Where a line below holds the string "changed", count it; then give the total without any other words.

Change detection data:
□ □ □
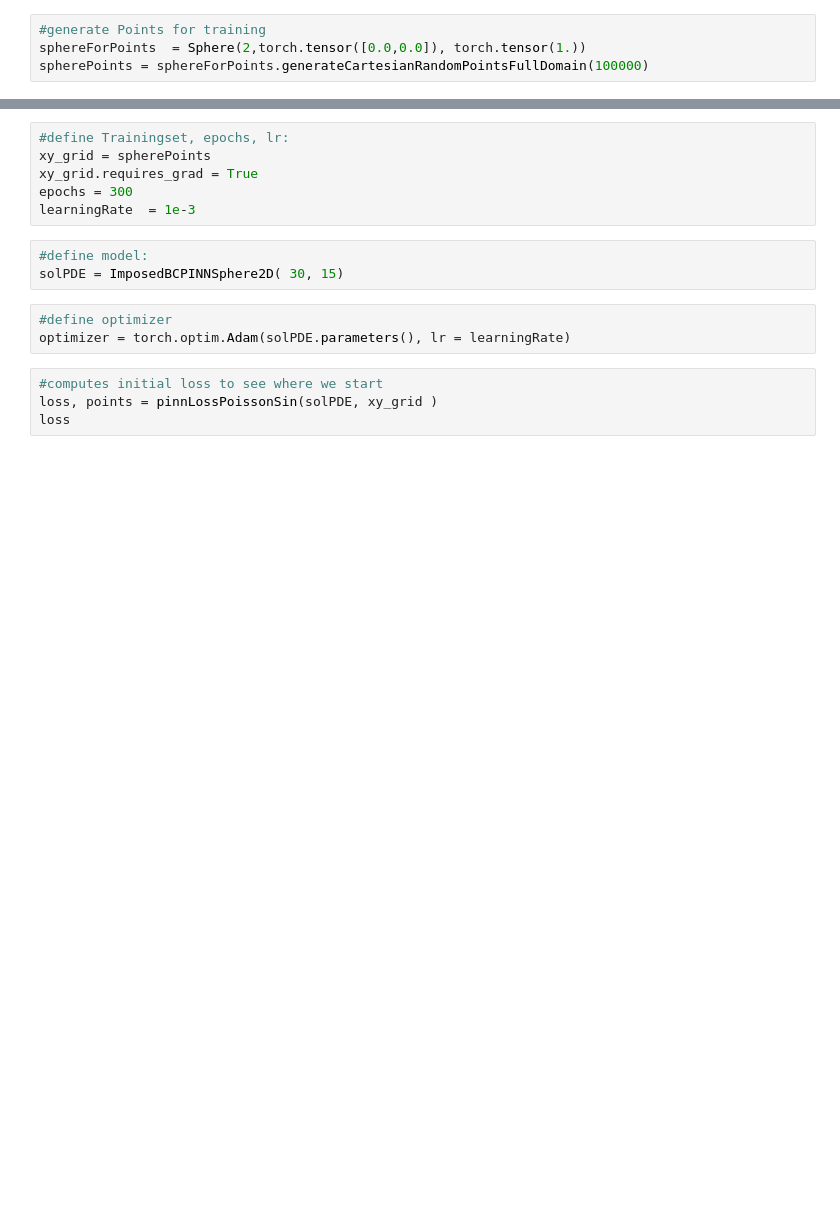
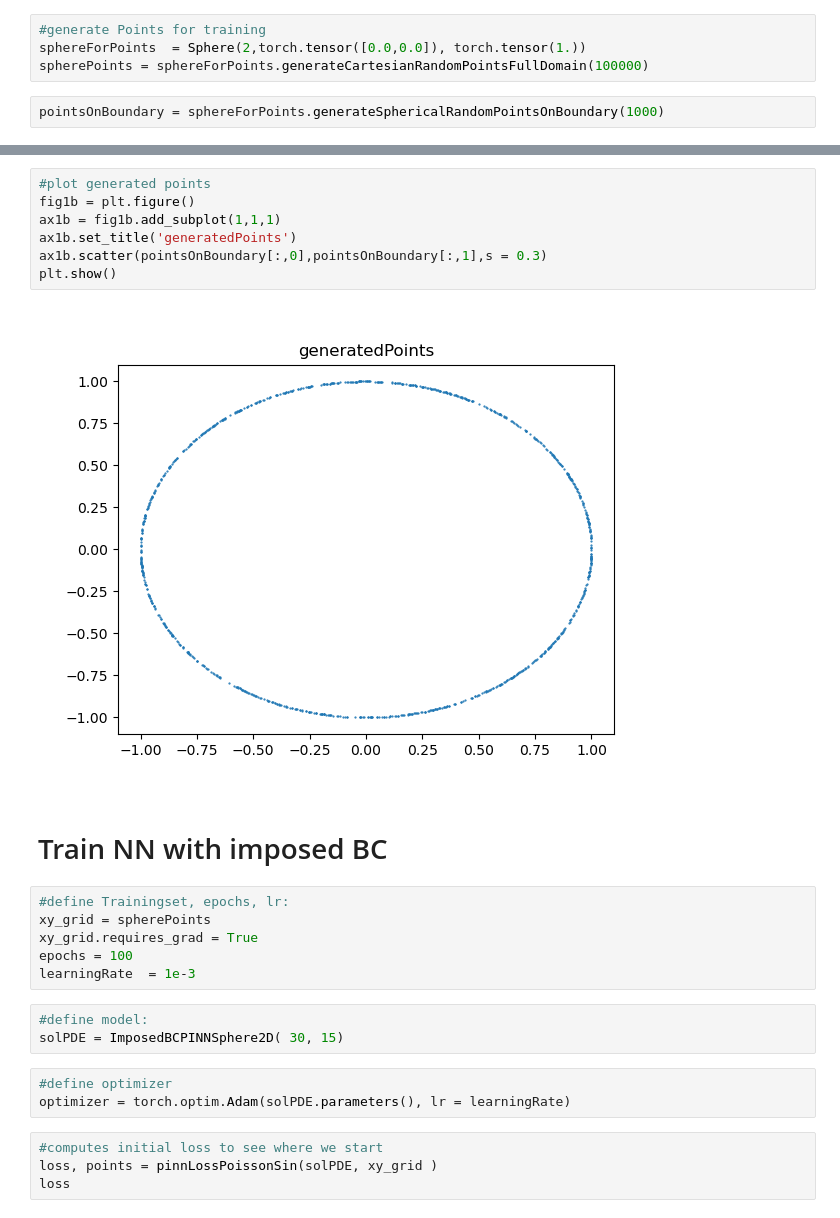
Before and after one commit to SeanDisaro/StarBoundaryNetworks, a Jupyter notebook: src/notebookTests/twoDimTest.ipynb, the cells around one changed output, grey strips where cells are left out. Cells and saved outputs as stored; diff of their text form; blank space fills up the shorter version.

```diff
--- a/src/notebookTests/twoDimTest.ipynb
+++ b/src/notebookTests/twoDimTest.ipynb
@@ -123,6 +164,8 @@ class ImposedBCPINNSphere2D(nn.Module):
 #generate Points for training
 sphereForPoints  = Sphere(2,torch.tensor([0.0,0.0]), torch.tensor(1.))
 spherePoints = sphereForPoints.generateCartesianRandomPointsFullDomain(100000)
+# %%
+pointsOnBoundary = sphereForPoints.generateSphericalRandomPointsOnBoundary(1000)
 # %%
 #plot generated points
 fig1 = plt.figure()
@@ -135,8 +178,19 @@ plt.show()
+# %%
+#plot generated points
+fig1b = plt.figure()
+ax1b = fig1b.add_subplot(1,1,1)
+ax1b.set_title('generatedPoints')
+ax1b.scatter(pointsOnBoundary[:,0],pointsOnBoundary[:,1],s = 0.3)
+plt.show()
+# %% [output]
+[figure, added]
+# %% [markdown]
+# Train NN with imposed BC
 # %%
 #define Trainingset, epochs, lr:
 xy_grid = spherePoints
 xy_grid.requires_grad = True
-epochs = 300
+epochs = 100
 learningRate  = 1e-3
 # %%
 #define model:
```
Also changed, not shown: parts of 23 cells of this notebook.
□ □ □
* _Answer below_: 2